PRIORITY #5 – Working with partners on the Prevention of Violence Against Women and Children
One Family At A Time is committed to working with communities government, stakeholders, and partners to promote sustainable, positive change in attitudes, behaviours, and beliefs in order to prevent violence against women. This means stopping violence at the cause, well before it starts. This means changing societal norms and attitudes regarding gender and achieving gender equality.
In 1999, the Cambodian Government ratified the Convention of the Elimination of All Forms of Violence Against Women (CEDAW) and in 2010 signed its Optional Protocol (Fulu et al. 2015). Cambodia has a national legal and policy framework to protect women’s rights, including the Law on the Prevention of Domestic Violence and Protection of Victims of 2005, the 2007 Criminal Procedure Code, the Law on Suppression of Trafficking in Humans and Sexual Exploitation of 2008 and the National Action Plan to Prevent Violence Against Women 2013–2017 (Ministry of Women’s Affairs 2014).
Excerpt from Australian Aid Ending Violence against Women in Cambodia (EVAW Program); Second Progress Report September 2016:
“The EVAW program of the Australian government (Australian Aid 2016) funded the first National Survey on Women’s Health and Life Experiences in Cambodia, 2014. The outcome areas were services (counselling and responses to mental health problems and support and referral for sexual harassment and domestic violence), prevention (training and community awareness through events and forums to influence knowledge, attitudes and behaviours in responding to and understanding the impact of VAW) and justice (legal intervention combining capacity building activities for local authorities to better understand their legal obligations in responding to VAW and the provision of legal services for victim of GBV). The Ministry of Women’s Affairs (MoWA) developed and implemented the second National Action Plan on Violence Against Women 2014–2018. The Referral Guidelines for Women and Girl Survivors of Gender-Based Violence promote access to services through a system of case registration, assessment and referral based on the individual needs and agreement of the survivor, recognizing that survivors of GBV have multiple needs that cannot be met by any one service provider.”
One Family At A Time uses a gender lens when analysing, planning, and making decisions, which means we carefully and deliberately examine all the implications of our work in terms of gender. Since we began our work, One Family At A Time has focussed on improving access for girls to quality education, in addition to promoting economic independence and financial security for women in the villages and communes where we work. The development of two social enterprises, SEW FARE and Branching Out, plus our Small Business Loan program are all aimed specifically at supporting women’s rights to self-determination though providing choice and options for their participation in economic / employment activities of their choosing. International evidence clearly establishes that educational access and financial independence are powerful protective factors for women and girls, and are significant determinants in working toward gender equity.
In addition, we have been partnering with the community and local health services to support reproductive health for teenage girls and women through culturally appropriate and sensitive reproductive health education, the distribution of hundreds of Days for Girls sanitary kits, and birthing kits in addition to supporting maternal and child health services. Enhancing access to information and resources are practical ways that we champion the self-determination of women and girls.

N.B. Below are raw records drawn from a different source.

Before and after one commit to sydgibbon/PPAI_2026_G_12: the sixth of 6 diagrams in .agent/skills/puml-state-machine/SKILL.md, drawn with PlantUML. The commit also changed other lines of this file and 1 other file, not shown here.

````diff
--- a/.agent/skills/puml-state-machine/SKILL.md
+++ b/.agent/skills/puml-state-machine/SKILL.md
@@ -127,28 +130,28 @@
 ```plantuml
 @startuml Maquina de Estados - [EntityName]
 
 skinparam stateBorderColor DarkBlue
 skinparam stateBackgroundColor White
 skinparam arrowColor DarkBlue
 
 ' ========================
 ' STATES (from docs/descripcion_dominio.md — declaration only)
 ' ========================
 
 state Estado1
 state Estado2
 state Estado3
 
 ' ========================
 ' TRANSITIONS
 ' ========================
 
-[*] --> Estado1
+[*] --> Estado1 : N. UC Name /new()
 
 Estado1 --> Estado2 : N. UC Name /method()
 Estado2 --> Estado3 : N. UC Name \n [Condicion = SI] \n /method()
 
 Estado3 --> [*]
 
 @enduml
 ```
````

Our Aspire – Supporting Girls Through Education program has been operating for several years and is a comprehensive model which supports many aspects of a girls’ social, emotional, academic, physical, and psychological safety and wellbeing. Through creative art programs, structured sport and outdoor programs, Class Leadership roles, provision of school uniforms and study materials, Rice Scholarships, and footwear, girls in the Aspire program have remained in school significantly longer than Cambodian averages for female student retention. In addition, the boys in the program have received mentoring in relation to respectful relationships and valuing and respecting their female class peers.
These programs alone will not achieve gender equity, nor can a single community or partner achieve this alone, nor will real change happen quickly. However, our resolve is clear, as is our commitment to working together to prevent violence against women.

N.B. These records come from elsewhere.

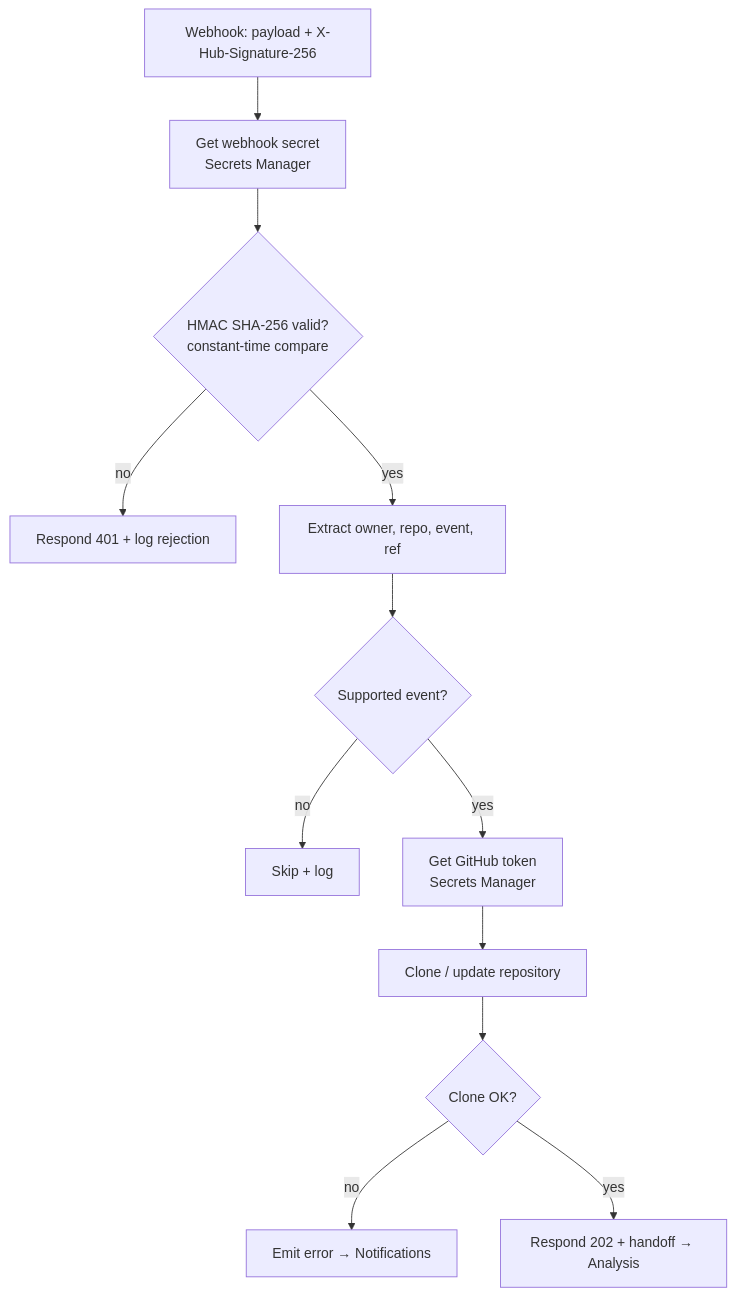
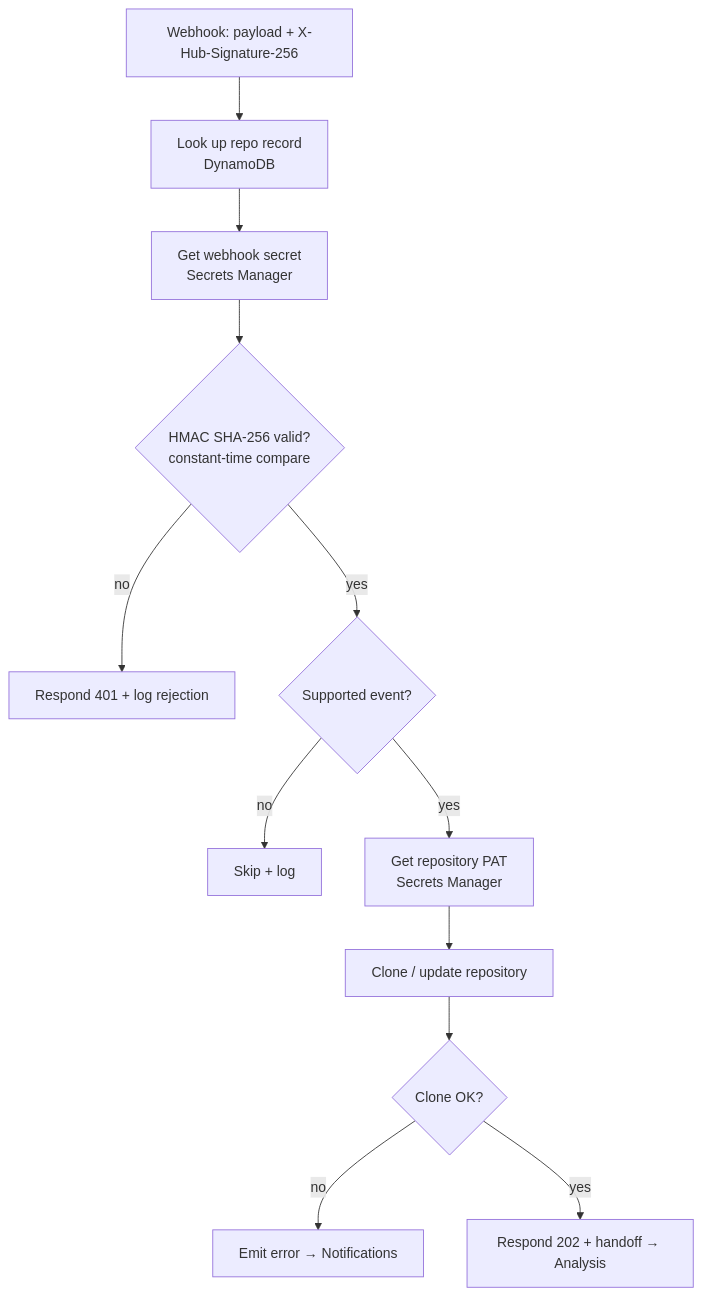
The third of 7 diagrams in docs/workflows.md (teddynted/ai-github-repository-blog-generator), drawn with Mermaid before and after one commit. The commit also changed other lines of this file and 10 other files, not shown here.

````diff
--- a/docs/workflows.md
+++ b/docs/workflows.md
@@ -46,14 +73,14 @@
 ```mermaid
 flowchart TB
-    W[Webhook: payload + X-Hub-Signature-256] --> SEC[Get webhook secret<br/>Secrets Manager]
+    W[Webhook: payload + X-Hub-Signature-256] --> LK[Look up repo record<br/>DynamoDB]
+    LK --> SEC[Get webhook secret<br/>Secrets Manager]
     SEC --> HM{HMAC SHA-256 valid?<br/>constant-time compare}
     HM -- no --> R401[Respond 401 + log rejection]
-    HM -- yes --> EX[Extract owner, repo, event, ref]
-    EX --> SUP{Supported event?}
+    HM -- yes --> SUP{Supported event?}
     SUP -- no --> SKIP[Skip + log]
-    SUP -- yes --> TOK[Get GitHub token<br/>Secrets Manager]
+    SUP -- yes --> TOK[Get repository PAT<br/>Secrets Manager]
     TOK --> C[Clone / update repository]
     C --> OK{Clone OK?}
     OK -- no --> E[Emit error → Notifications]
     OK -- yes --> H[Respond 202 + handoff → Analysis]
 ```
````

One Family At A Time has highly qualified, experts in the field of prevention of violence against women, on our Board and this priority area will be expanded as funding and resources are secured.

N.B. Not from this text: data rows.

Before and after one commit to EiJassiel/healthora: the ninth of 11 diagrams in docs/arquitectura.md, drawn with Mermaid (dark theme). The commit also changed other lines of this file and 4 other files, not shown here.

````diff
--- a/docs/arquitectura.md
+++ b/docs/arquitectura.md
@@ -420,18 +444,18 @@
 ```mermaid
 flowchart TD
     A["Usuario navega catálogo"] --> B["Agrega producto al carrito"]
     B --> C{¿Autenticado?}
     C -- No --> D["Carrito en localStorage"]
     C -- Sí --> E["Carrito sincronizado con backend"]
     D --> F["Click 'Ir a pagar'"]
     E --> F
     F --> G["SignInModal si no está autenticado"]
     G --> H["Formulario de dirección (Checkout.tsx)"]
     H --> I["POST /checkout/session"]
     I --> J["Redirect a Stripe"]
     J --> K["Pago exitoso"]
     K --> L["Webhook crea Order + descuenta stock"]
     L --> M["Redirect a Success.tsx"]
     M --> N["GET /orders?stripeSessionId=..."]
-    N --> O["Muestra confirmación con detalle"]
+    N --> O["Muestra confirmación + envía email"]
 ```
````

OFAAT Directors, Brianna Myors and Jenny Jackson are the leads for this Priority Area and can be contacted via email@example.com or firstname.lastname@example.org to discuss any ideas or offers of support.